  • I was zeroing in on that metronome/tempo distinction. I wish I had something more to offer you. – Michael Curtis Nov 28 '18 at 19:15

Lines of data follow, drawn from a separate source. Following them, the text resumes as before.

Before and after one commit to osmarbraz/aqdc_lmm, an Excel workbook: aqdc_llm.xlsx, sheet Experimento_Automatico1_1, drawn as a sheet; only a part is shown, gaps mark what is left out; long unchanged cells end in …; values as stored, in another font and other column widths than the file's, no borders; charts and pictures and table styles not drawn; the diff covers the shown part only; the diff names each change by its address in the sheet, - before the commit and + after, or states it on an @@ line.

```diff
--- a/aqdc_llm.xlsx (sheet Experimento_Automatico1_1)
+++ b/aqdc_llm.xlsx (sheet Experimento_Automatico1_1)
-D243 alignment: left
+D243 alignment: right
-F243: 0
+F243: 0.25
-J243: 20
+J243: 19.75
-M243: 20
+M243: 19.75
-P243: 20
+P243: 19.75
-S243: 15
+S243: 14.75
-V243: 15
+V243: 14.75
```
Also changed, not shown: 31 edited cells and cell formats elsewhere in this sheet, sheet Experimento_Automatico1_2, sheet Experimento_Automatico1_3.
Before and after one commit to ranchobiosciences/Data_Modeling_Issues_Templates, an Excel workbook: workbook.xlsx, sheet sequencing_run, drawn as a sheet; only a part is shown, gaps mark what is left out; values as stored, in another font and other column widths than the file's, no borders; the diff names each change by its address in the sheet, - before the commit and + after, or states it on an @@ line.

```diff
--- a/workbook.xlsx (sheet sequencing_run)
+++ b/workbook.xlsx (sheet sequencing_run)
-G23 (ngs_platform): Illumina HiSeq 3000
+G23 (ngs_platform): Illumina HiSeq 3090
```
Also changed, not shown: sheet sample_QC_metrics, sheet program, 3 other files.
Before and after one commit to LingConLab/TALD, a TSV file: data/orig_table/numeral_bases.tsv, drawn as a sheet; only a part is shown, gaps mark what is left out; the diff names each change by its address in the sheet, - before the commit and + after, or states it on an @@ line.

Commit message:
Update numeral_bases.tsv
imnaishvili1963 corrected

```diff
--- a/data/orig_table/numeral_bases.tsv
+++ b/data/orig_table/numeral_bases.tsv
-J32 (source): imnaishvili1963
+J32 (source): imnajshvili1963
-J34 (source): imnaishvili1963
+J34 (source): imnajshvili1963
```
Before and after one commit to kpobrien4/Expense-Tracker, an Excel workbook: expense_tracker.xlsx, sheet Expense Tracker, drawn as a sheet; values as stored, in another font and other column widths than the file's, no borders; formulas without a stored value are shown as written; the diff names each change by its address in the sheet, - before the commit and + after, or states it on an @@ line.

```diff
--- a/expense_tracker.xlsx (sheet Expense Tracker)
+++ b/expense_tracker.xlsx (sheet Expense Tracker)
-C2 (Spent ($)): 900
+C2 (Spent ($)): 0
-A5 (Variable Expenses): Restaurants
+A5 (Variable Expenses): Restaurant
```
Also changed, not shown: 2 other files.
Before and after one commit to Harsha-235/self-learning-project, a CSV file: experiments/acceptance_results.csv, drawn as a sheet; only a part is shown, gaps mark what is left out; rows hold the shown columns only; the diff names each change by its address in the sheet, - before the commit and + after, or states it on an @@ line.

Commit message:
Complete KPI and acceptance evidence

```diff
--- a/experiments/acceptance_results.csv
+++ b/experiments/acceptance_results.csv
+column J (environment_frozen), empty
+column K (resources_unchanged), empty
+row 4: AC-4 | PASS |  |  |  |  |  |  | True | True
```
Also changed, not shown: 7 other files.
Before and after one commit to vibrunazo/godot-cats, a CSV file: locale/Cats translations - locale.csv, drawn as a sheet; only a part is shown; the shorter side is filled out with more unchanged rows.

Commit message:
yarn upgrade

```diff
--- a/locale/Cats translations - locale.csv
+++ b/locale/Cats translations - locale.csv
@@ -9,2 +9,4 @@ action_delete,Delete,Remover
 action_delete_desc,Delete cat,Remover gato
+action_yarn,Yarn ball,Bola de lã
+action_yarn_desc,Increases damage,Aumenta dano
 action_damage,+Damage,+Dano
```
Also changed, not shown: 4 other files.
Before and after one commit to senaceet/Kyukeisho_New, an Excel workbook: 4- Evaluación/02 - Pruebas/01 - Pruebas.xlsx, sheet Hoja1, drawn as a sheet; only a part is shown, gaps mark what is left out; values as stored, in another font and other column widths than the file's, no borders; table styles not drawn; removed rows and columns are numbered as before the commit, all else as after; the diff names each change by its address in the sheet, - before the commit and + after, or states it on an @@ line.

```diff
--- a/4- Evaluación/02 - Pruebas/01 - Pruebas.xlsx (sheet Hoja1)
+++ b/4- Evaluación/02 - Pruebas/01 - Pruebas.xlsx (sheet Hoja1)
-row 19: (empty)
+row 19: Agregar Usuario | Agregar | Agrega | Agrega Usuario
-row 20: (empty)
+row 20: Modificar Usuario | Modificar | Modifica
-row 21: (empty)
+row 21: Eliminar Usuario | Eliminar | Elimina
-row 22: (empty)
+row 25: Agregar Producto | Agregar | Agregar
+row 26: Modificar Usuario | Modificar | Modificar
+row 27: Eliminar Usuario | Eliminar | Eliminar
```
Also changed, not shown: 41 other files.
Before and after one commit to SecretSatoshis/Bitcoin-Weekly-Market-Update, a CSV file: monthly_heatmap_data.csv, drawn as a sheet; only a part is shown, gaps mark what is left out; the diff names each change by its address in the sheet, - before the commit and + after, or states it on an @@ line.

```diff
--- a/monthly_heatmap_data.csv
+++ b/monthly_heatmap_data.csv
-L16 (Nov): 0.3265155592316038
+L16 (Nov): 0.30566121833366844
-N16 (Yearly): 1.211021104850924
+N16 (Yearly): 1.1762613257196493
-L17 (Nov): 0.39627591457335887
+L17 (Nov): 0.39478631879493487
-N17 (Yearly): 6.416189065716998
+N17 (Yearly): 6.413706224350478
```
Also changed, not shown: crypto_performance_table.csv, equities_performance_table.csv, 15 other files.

  • Why the down votes? The question asked for "...any source or comment of Chopin's time that highlights upon the speed..." this article seems to address that question. But, admittedly, I don't know if the article quotes Chopin or his contemporaries. – Michael Curtis Nov 30 '18 at 17:51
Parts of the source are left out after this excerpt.